images (1)When we hear the term Tennis Elbow, we immediately think of tennis players, as we should! Tennis Elbow is a common injury among tennis enthusiasts, but thinking its exclusively a tennis oriented injury is erroneous. Tennis players often fall victim to lateral epicondylitis (the proper name of Tennis Elbow) due to incorrect form and excessive force during strokes. Yet anyone is susceptible to developing this condition if they subject themselves to repeated reaching, gripping, pulling or pushing.

Repetitive motions that engage the hand, wrist, and arm increase one’s risk of developing Tennis Elbow, as these motions can generate inflammation of the tissues surrounding the elbow. Excessive inflammation leads to weakened muscles and potential muscle tears. The condition is most easily identified by pain and soreness extending from the forearm into the elbow muscles, accompanied by decreased strength in the arm and hand. If these areas of the arm are already inflamed, aggravating Tennis Elbow is as easy as engaging in small, mundane activities like picking up a glass of water or lifting a grocery bag.

Instead of pushing through the pain to continue the course of a day, you should rest the affected hand and arm immediately, particularly avoiding motions that cause spikes of pain. Ice can help reduce the swelling, and a brace may be needed to support the muscles. If the condition persists, a physician should be sought out immediately. Physicians can further provide relief by prescription strong anti-inflammatory or pain relief mediation.
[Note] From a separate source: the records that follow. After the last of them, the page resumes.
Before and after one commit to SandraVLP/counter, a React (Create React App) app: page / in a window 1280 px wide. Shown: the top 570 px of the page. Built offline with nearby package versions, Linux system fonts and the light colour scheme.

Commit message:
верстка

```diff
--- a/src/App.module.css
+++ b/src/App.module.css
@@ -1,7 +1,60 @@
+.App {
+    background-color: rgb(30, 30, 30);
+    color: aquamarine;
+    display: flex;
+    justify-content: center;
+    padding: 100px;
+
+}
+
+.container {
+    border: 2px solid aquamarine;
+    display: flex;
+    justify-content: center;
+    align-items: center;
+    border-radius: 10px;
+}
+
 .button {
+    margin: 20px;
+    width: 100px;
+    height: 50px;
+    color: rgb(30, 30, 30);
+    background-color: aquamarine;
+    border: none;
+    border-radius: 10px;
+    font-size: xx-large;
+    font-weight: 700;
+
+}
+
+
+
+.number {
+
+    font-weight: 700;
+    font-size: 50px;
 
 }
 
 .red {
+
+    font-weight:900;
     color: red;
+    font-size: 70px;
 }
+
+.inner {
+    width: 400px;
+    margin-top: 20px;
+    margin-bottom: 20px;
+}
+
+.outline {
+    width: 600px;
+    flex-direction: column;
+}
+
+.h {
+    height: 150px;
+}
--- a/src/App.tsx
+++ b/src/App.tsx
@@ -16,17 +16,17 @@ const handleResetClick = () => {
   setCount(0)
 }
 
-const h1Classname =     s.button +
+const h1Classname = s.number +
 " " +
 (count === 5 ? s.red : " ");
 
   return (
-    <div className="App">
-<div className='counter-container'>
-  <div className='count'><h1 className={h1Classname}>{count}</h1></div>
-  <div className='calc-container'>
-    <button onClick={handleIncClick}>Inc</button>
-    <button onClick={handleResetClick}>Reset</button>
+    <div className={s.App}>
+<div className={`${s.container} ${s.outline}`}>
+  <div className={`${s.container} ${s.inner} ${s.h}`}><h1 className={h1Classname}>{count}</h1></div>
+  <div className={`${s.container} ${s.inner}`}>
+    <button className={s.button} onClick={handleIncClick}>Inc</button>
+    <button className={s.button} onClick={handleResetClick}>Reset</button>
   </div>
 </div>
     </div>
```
Due to the loss of strength that results from persisting Tennis Elbow, you might need to see a physical therapist in order to rehabilitate the weakened arm. The process of regaining strength in any set of muscles is delicate, especially following an injury. Physical therapists can develop exercise programs that can foster a speedy recovery, and they can monitor the progress and healing process of the affected areas, too.